Required work >> In the listing below, find each line that holds the string "background" and copy it.

Provided records >>
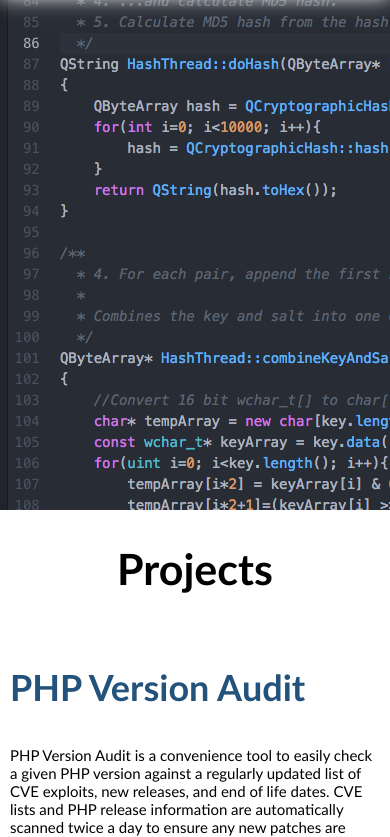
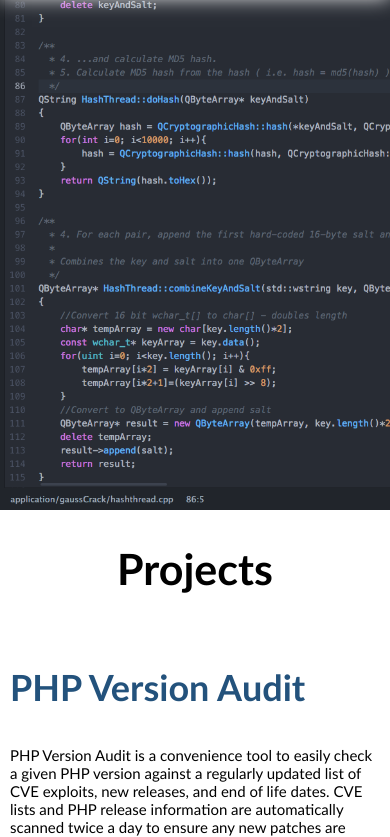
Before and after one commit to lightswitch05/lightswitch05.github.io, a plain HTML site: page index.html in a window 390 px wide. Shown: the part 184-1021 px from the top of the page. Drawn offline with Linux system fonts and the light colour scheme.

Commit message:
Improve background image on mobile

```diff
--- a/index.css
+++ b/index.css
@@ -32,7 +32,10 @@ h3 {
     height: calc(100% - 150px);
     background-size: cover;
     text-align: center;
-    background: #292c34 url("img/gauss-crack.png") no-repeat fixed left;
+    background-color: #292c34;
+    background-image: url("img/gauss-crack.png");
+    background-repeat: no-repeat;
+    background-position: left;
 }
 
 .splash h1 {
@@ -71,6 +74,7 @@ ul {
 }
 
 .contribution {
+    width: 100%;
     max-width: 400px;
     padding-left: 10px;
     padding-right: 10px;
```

Result of this exercise >>
Improve background image on mobile
     background-size: cover;
-    background: #292c34 url("img/gauss-crack.png") no-repeat fixed left;
+    background-color: #292c34;
+    background-image: url("img/gauss-crack.png");
+    background-repeat: no-repeat;
+    background-position: left;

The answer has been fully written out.